Later in the quarter, Durant, again, managed to get a jumper from the right elbow by pulling-up over Neto. Using his Dirk-esque fade-way, Durant was able to take advantage of another switch by getting a comfortable shot in rhythm where he had already connected from. In both of these situations, Durant was able to select his best weapon of attack based on what was presented to him.

In the final minute of the quarter, the last two points for the Warriors was a Durant layup, which was the direct result of an outlet pass that he took three-quarters of the court. Durant is one of the few players at his size that can execute this type of play. In fact, on his way to the basket, he takes two dribbles in the half court, with one being for an in-and-out to eliminate Rodney Hood from the play. This play is another example of how intelligent a basketball player Durant is. Understanding that there is less 40 seconds on the clock, Durant analyzes the locations of the defenders and his teammates on the floor; once he realizes that this is an advantageous scoring opportunity, he makes a beeline for the hoop in order to give his team a two-for-one.

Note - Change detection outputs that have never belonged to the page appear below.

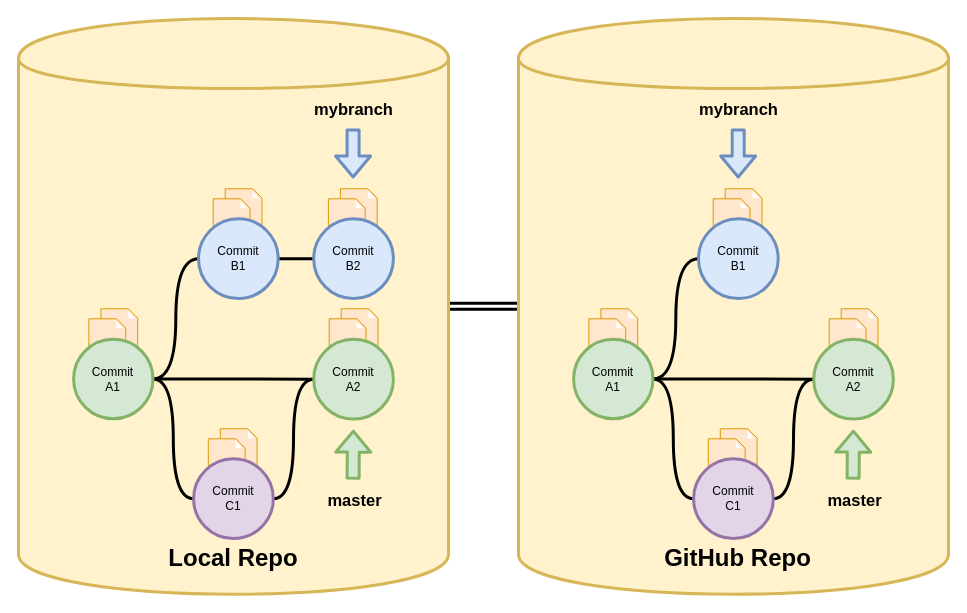
The draw.io diagram github-jupyter/git-github-summary.drawio in shadanan/shadanan.github.io, before the edit. Source tidied: cells renumbered, new cells numbered last; positions are measured from the earlier drawing's top-left corner, leaving out a move shared by most shapes. Both pictures are drawn from the tidied source at 100%, with x=0, y=0 at pixel (18, 18).
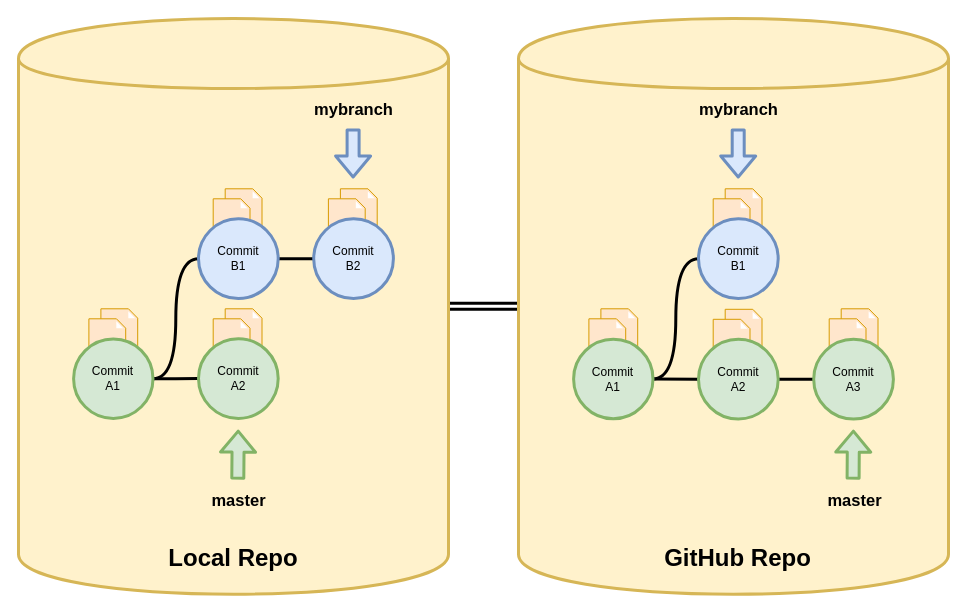
After the change.

The change refers to these unchanged cells:
```xml
<mxCell id="38" value="Commit&lt;br&gt;A1" style="ellipse;whiteSpace=wrap;html=1;strokeWidth=3;fillColor=#d5e8d4;strokeColor=#82b366;" parent="1" vertex="1">
  <mxGeometry x="555.1" y="320.8" width="79.4" height="79.4" as="geometry" />
</mxCell>
```

Change to the diagram source:
```diff
@@
     <mxCell id="7" style="shape=flexArrow;endArrow=classic;html=1;strokeWidth=3;fillColor=#d5e8d4;strokeColor=#82b366;" parent="1" edge="1">
       <mxGeometry relative="1" as="geometry">
-        <mxPoint x="334.6" y="461.1" as="sourcePoint" />
-        <mxPoint x="334.9" y="411.1" as="targetPoint" />
+        <mxPoint x="219.3" y="461.1" as="sourcePoint" />
+        <mxPoint x="219.7" y="411.1" as="targetPoint" />
       </mxGeometry>
     </mxCell>
@@
-    <mxCell id="9" style="edgeStyle=orthogonalEdgeStyle;rounded=0;jettySize=auto;html=1;exitX=1;exitY=0.5;exitDx=0;exitDy=0;entryX=0;entryY=0.5;entryDx=0;entryDy=0;strokeWidth=3;endArrow=none;endFill=0;curved=1;" parent="1" edge="1" source="12" target="20">
-      <mxGeometry relative="1" as="geometry" />
-    </mxCell>
@@
-    <mxCell id="11" style="edgeStyle=orthogonalEdgeStyle;curved=1;rounded=0;jettySize=auto;html=1;exitX=1;exitY=0.5;exitDx=0;exitDy=0;entryX=0;entryY=0.5;entryDx=0;entryDy=0;endArrow=none;endFill=0;strokeWidth=3;" parent="1" edge="1" source="12" target="23">
+    <mxCell id="11" style="edgeStyle=orthogonalEdgeStyle;rounded=0;jettySize=auto;html=1;exitX=1;exitY=0.5;exitDx=0;exitDy=0;entryX=0;entryY=0.5;entryDx=0;entryDy=0;strokeWidth=3;endArrow=none;endFill=0;" parent="1" edge="1" source="12" target="23">
       <mxGeometry relative="1" as="geometry" />
     </mxCell>
     <mxCell id="12" value="Commit&lt;br&gt;A1" style="ellipse;whiteSpace=wrap;html=1;strokeWidth=3;fillColor=#d5e8d4;strokeColor=#82b366;" parent="1" vertex="1">
-      <mxGeometry x="55.1" y="320.8" width="79.4" height="79.4" as="geometry" />
+      <mxGeometry x="55.1" y="320.5" width="79.4" height="79.4" as="geometry" />
     </mxCell>
@@
-    <mxCell id="17" style="shadow=0;dashed=0;html=1;strokeColor=#d79b00;fillColor=#ffe6cc;labelPosition=center;verticalLabelPosition=bottom;verticalAlign=top;align=center;shape=mxgraph.veeam.2d.file;" parent="1" vertex="1">
-      <mxGeometry x="201.8" y="410.3" width="36.8" height="50.8" as="geometry" />
-    </mxCell>
-    <mxCell id="18" style="shadow=0;dashed=0;html=1;strokeColor=#d79b00;fillColor=#ffe6cc;labelPosition=center;verticalLabelPosition=bottom;verticalAlign=top;align=center;shape=mxgraph.veeam.2d.file;" parent="1" vertex="1">
-      <mxGeometry x="189.8" y="420.3" width="36.8" height="50.8" as="geometry" />
-    </mxCell>
-    <mxCell id="19" style="edgeStyle=orthogonalEdgeStyle;curved=1;rounded=0;jettySize=auto;html=1;exitX=1;exitY=0.5;exitDx=0;exitDy=0;entryX=0;entryY=0.5;entryDx=0;entryDy=0;endArrow=none;endFill=0;strokeWidth=3;" parent="1" edge="1" source="20" target="23">
-      <mxGeometry relative="1" as="geometry" />
-    </mxCell>
-    <mxCell id="20" value="Commit&lt;br&gt;C1" style="ellipse;whiteSpace=wrap;html=1;strokeWidth=3;fillColor=#e1d5e7;strokeColor=#9673a6;" parent="1" vertex="1">
-      <mxGeometry x="175.1" y="440.3" width="79.7" height="79.7" as="geometry" />
-    </mxCell>
-    <mxCell id="21" style="shadow=0;dashed=0;html=1;strokeColor=#d79b00;fillColor=#ffe6cc;labelPosition=center;verticalLabelPosition=bottom;verticalAlign=top;align=center;shape=mxgraph.veeam.2d.file;" parent="1" vertex="1">
-      <mxGeometry x="322.7" y="290.3" width="36.8" height="50.8" as="geometry" />
-    </mxCell>
-    <mxCell id="22" style="shadow=0;dashed=0;html=1;strokeColor=#d79b00;fillColor=#ffe6cc;labelPosition=center;verticalLabelPosition=bottom;verticalAlign=top;align=center;shape=mxgraph.veeam.2d.file;" parent="1" vertex="1">
-      <mxGeometry x="310.7" y="300.3" width="36.8" height="50.8" as="geometry" />
-    </mxCell>
-    <mxCell id="23" value="Commit&lt;br&gt;A2" style="ellipse;whiteSpace=wrap;html=1;strokeWidth=3;fillColor=#d5e8d4;strokeColor=#82b366;" parent="1" vertex="1">
-      <mxGeometry x="295.2" y="320.8" width="79.7" height="79.7" as="geometry" />
-    </mxCell>
@@
-    <mxCell id="37" style="edgeStyle=orthogonalEdgeStyle;curved=1;rounded=0;jettySize=auto;html=1;exitX=1;exitY=0.5;exitDx=0;exitDy=0;entryX=0;entryY=0.5;entryDx=0;entryDy=0;endArrow=none;endFill=0;strokeWidth=3;" parent="1" edge="1" source="38" target="48">
-      <mxGeometry relative="1" as="geometry" />
-    </mxCell>
@@
     <mxCell id="42" style="shadow=0;dashed=0;html=1;strokeColor=#d79b00;fillColor=#ffe6cc;labelPosition=center;verticalLabelPosition=bottom;verticalAlign=top;align=center;shape=mxgraph.veeam.2d.file;" parent="1" vertex="1">
-      <mxGeometry x="701.8" y="410.3" width="36.8" height="50.8" as="geometry" />
+      <mxGeometry x="706.7" y="290.8" width="36.8" height="50.8" as="geometry" />
     </mxCell>
     <mxCell id="43" style="shadow=0;dashed=0;html=1;strokeColor=#d79b00;fillColor=#ffe6cc;labelPosition=center;verticalLabelPosition=bottom;verticalAlign=top;align=center;shape=mxgraph.veeam.2d.file;" parent="1" vertex="1">
-      <mxGeometry x="689.8" y="420.3" width="36.8" height="50.8" as="geometry" />
+      <mxGeometry x="694.7" y="300.8" width="36.8" height="50.8" as="geometry" />
     </mxCell>
@@
-    <mxCell id="45" value="Commit&lt;br&gt;C1" style="ellipse;whiteSpace=wrap;html=1;strokeWidth=3;fillColor=#e1d5e7;strokeColor=#9673a6;" parent="1" vertex="1">
-      <mxGeometry x="675.1" y="440.3" width="79.7" height="79.7" as="geometry" />
+    <mxCell id="45" value="Commit&lt;br&gt;A2" style="ellipse;whiteSpace=wrap;html=1;strokeWidth=3;fillColor=#d5e8d4;strokeColor=#82b366;" parent="1" vertex="1">
+      <mxGeometry x="680" y="320.8" width="79.7" height="79.7" as="geometry" />
     </mxCell>
@@
-    <mxCell id="48" value="Commit&lt;br&gt;A2" style="ellipse;whiteSpace=wrap;html=1;strokeWidth=3;fillColor=#d5e8d4;strokeColor=#82b366;" parent="1" vertex="1">
+    <mxCell id="48" value="Commit&lt;br&gt;A3" style="ellipse;whiteSpace=wrap;html=1;strokeWidth=3;fillColor=#d5e8d4;strokeColor=#82b366;" parent="1" vertex="1">
       <mxGeometry x="795.2" y="320.8" width="79.7" height="79.7" as="geometry" />
     </mxCell>
@@
+    <mxCell id="51" style="shadow=0;dashed=0;html=1;strokeColor=#d79b00;fillColor=#ffe6cc;labelPosition=center;verticalLabelPosition=bottom;verticalAlign=top;align=center;shape=mxgraph.veeam.2d.file;" parent="1" vertex="1">
+      <mxGeometry x="206.7" y="290.3" width="36.8" height="50.8" as="geometry" />
+    </mxCell>
+    <mxCell id="52" style="shadow=0;dashed=0;html=1;strokeColor=#d79b00;fillColor=#ffe6cc;labelPosition=center;verticalLabelPosition=bottom;verticalAlign=top;align=center;shape=mxgraph.veeam.2d.file;" parent="1" vertex="1">
+      <mxGeometry x="194.7" y="300.3" width="36.8" height="50.8" as="geometry" />
+    </mxCell>
+    <mxCell id="23" value="Commit&lt;br&gt;A2" style="ellipse;whiteSpace=wrap;html=1;strokeWidth=3;fillColor=#d5e8d4;strokeColor=#82b366;" parent="1" vertex="1">
+      <mxGeometry x="180" y="320.2" width="79.7" height="79.7" as="geometry" />
+    </mxCell>
```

Last July, GM Bob Myers and Head Coach Steve Kerr didn’t camp out on Long Island just to recruit last off-season’s most talented free agent. Understanding not only Durant’s dynamic play-making ability but also his intangibles that dictate the pace and style of play, Myers and Kerr specifically targeted the only free agent in that or upcoming summers that could add true value to this already talented roster. Durant is one of a few players in this league that has a gravitational pull on defenses, therefore, creating larger scoring windows for Steph Curry and Klay Thompson.

In Game 3, Durant’s early offensive performance created additional spacing for his teammates. In the Warriors offense, Durant consistently works the baseline until he catches the ball in the short corner. Knowing how many tools he has in his arsenal, the defense will send additional help to back-up the primary defender. Being the player he is, Durant routinely identifies the open teammate and uses his height to his advantage to whip a cross-court pass either to the opposite wing, strong-side elbow, or cutting guard. (In the Warriors upcoming games, pay attention how they work the ball into the short corner for their bigs. Then, notice the additional action taking place at the high-post and weak-side. This will usually lead to a high percentage shot.)

Ultimately, Durant was the difference maker in Game 3 — a game that would have most likely resulted in a loss in last year’s playoffs for the Warriors. Instead, this year’s team was able to fight off defeat in Utah and end the series in four games. It’s games like this one that truly highlights Durant’s value because he is another playmaker and creates a great deal for his teammates. The Warriors specifically sought out Durant for these types of performance. It is safe to say that he removed any doubt against the Jazz, limited the number of minutes this team needed play this series, and helped keep this team on pace with another team in the Eastern Conference.

As the Warriors progress deeper into the playoffs, Durant’s performances, such as this one, will need to happen more frequently, especially against the Spurs and, potentially, the Cavs. Consistent offensive production from him will minimize the poor showings from the likes of Thompson and Green. Additionally, Durant will continue to draw extra attention from defenses forcing teams to constantly shade and help his way. If Durant keeps this up, he will ultimately become the sole focal point of the Warriors offense, with everyone playing off of him — something that never truly took place in Oklahoma City.

If the Warriors raise the Larry O’Brien Trophy at the end of these playoffs, Game 3 against the Jazz, and similar ones, won’t be remembered by even the most die-hard of fans. However, these are games that are important in title runs even though they don’t add to a player’s lore and legacy.